EXERCISE INSTRUCTIONS:
Each record should be returned exactly as it is written.

Change detection data:

..........

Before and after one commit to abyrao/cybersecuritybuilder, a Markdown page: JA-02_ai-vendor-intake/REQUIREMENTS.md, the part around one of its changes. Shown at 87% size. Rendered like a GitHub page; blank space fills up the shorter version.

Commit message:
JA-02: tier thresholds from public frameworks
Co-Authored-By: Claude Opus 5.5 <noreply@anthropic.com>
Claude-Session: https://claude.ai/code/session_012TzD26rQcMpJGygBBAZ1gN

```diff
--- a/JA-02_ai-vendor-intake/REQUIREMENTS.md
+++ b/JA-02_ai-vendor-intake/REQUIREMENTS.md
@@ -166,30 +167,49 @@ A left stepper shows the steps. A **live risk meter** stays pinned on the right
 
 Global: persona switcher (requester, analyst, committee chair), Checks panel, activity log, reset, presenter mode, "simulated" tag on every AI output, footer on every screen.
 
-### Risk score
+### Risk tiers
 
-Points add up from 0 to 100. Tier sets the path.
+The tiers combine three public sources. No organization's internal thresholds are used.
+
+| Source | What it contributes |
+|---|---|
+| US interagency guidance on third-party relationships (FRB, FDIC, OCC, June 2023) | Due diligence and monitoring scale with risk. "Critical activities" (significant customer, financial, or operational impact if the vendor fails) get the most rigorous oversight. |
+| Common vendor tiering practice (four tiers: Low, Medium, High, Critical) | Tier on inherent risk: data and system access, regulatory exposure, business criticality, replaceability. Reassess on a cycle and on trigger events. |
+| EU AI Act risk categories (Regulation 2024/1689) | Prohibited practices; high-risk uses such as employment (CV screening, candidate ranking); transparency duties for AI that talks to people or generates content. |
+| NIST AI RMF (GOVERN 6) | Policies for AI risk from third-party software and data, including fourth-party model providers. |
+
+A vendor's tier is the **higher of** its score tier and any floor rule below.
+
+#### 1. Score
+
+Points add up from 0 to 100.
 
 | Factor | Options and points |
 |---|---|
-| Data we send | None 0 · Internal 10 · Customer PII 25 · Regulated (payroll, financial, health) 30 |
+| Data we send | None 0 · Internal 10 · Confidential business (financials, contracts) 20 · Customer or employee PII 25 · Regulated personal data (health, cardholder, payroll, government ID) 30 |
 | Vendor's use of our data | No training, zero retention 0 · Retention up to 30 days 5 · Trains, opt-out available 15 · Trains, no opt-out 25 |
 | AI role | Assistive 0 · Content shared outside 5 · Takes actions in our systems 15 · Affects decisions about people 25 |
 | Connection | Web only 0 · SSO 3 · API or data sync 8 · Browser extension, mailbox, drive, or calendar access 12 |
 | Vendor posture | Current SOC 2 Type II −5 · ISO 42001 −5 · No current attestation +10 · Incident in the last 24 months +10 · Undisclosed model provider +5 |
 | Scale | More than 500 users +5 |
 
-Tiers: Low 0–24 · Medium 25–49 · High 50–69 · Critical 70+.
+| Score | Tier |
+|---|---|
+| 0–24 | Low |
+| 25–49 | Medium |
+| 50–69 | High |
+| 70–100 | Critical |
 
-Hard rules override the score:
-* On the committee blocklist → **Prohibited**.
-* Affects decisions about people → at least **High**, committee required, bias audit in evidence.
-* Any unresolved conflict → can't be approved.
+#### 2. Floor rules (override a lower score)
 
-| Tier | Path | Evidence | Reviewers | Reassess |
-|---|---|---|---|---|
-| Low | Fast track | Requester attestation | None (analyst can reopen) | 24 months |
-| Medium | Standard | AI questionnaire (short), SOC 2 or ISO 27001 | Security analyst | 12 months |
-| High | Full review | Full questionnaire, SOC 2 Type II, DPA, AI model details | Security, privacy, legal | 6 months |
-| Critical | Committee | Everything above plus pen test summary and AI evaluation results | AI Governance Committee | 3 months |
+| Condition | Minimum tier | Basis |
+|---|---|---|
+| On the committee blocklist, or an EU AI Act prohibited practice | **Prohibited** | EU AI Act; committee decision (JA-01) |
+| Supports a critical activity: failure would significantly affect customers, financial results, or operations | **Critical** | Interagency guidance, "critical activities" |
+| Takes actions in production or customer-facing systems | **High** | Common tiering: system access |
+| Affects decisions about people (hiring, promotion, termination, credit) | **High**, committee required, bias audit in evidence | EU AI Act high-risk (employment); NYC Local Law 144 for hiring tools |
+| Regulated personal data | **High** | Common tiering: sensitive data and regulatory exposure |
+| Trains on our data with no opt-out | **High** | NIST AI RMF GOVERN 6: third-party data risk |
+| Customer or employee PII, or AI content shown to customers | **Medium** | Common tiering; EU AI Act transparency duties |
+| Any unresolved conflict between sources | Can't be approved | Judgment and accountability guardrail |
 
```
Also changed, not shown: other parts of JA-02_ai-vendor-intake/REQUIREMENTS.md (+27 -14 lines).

..........

EXPECTED OUTPUT:
Before and after one commit to abyrao/cybersecuritybuilder, a Markdown page: JA-02_ai-vendor-intake/REQUIREMENTS.md, the part around one of its changes. Shown at 87% size. Rendered like a GitHub page; blank space fills up the shorter version.

Commit message:
JA-02: tier thresholds from public frameworks
Co-Authored-By: Claude Opus 5.5 <noreply@anthropic.com>
Claude-Session: https://claude.ai/code/session_012TzD26rQcMpJGygBBAZ1gN

```diff
--- a/JA-02_ai-vendor-intake/REQUIREMENTS.md
+++ b/JA-02_ai-vendor-intake/REQUIREMENTS.md
@@ -166,30 +167,49 @@ A left stepper shows the steps. A **live risk meter** stays pinned on the right
 
 Global: persona switcher (requester, analyst, committee chair), Checks panel, activity log, reset, presenter mode, "simulated" tag on every AI output, footer on every screen.
 
-### Risk score
+### Risk tiers
 
-Points add up from 0 to 100. Tier sets the path.
+The tiers combine three public sources. No organization's internal thresholds are used.
+
+| Source | What it contributes |
+|---|---|
+| US interagency guidance on third-party relationships (FRB, FDIC, OCC, June 2023) | Due diligence and monitoring scale with risk. "Critical activities" (significant customer, financial, or operational impact if the vendor fails) get the most rigorous oversight. |
+| Common vendor tiering practice (four tiers: Low, Medium, High, Critical) | Tier on inherent risk: data and system access, regulatory exposure, business criticality, replaceability. Reassess on a cycle and on trigger events. |
+| EU AI Act risk categories (Regulation 2024/1689) | Prohibited practices; high-risk uses such as employment (CV screening, candidate ranking); transparency duties for AI that talks to people or generates content. |
+| NIST AI RMF (GOVERN 6) | Policies for AI risk from third-party software and data, including fourth-party model providers. |
+
+A vendor's tier is the **higher of** its score tier and any floor rule below.
+
+#### 1. Score
+
+Points add up from 0 to 100.
 
 | Factor | Options and points |
 |---|---|
-| Data we send | None 0 · Internal 10 · Customer PII 25 · Regulated (payroll, financial, health) 30 |
+| Data we send | None 0 · Internal 10 · Confidential business (financials, contracts) 20 · Customer or employee PII 25 · Regulated personal data (health, cardholder, payroll, government ID) 30 |
 | Vendor's use of our data | No training, zero retention 0 · Retention up to 30 days 5 · Trains, opt-out available 15 · Trains, no opt-out 25 |
 | AI role | Assistive 0 · Content shared outside 5 · Takes actions in our systems 15 · Affects decisions about people 25 |
 | Connection | Web only 0 · SSO 3 · API or data sync 8 · Browser extension, mailbox, drive, or calendar access 12 |
 | Vendor posture | Current SOC 2 Type II −5 · ISO 42001 −5 · No current attestation +10 · Incident in the last 24 months +10 · Undisclosed model provider +5 |
 | Scale | More than 500 users +5 |
 
-Tiers: Low 0–24 · Medium 25–49 · High 50–69 · Critical 70+.
+| Score | Tier |
+|---|---|
+| 0–24 | Low |
+| 25–49 | Medium |
+| 50–69 | High |
+| 70–100 | Critical |
 
-Hard rules override the score:
-* On the committee blocklist → **Prohibited**.
-* Affects decisions about people → at least **High**, committee required, bias audit in evidence.
-* Any unresolved conflict → can't be approved.
+#### 2. Floor rules (override a lower score)
 
-| Tier | Path | Evidence | Reviewers | Reassess |
-|---|---|---|---|---|
-| Low | Fast track | Requester attestation | None (analyst can reopen) | 24 months |
-| Medium | Standard | AI questionnaire (short), SOC 2 or ISO 27001 | Security analyst | 12 months |
-| High | Full review | Full questionnaire, SOC 2 Type II, DPA, AI model details | Security, privacy, legal | 6 months |
-| Critical | Committee | Everything above plus pen test summary and AI evaluation results | AI Governance Committee | 3 months |
+| Condition | Minimum tier | Basis |
+|---|---|---|
+| On the committee blocklist, or an EU AI Act prohibited practice | **Prohibited** | EU AI Act; committee decision (JA-01) |
+| Supports a critical activity: failure would significantly affect customers, financial results, or operations | **Critical** | Interagency guidance, "critical activities" |
+| Takes actions in production or customer-facing systems | **High** | Common tiering: system access |
+| Affects decisions about people (hiring, promotion, termination, credit) | **High**, committee required, bias audit in evidence | EU AI Act high-risk (employment); NYC Local Law 144 for hiring tools |
+| Regulated personal data | **High** | Common tiering: sensitive data and regulatory exposure |
+| Trains on our data with no opt-out | **High** | NIST AI RMF GOVERN 6: third-party data risk |
+| Customer or employee PII, or AI content shown to customers | **Medium** | Common tiering; EU AI Act transparency duties |
+| Any unresolved conflict between sources | Can't be approved | Judgment and accountability guardrail |
 
```
Also changed, not shown: other parts of JA-02_ai-vendor-intake/REQUIREMENTS.md (+27 -14 lines).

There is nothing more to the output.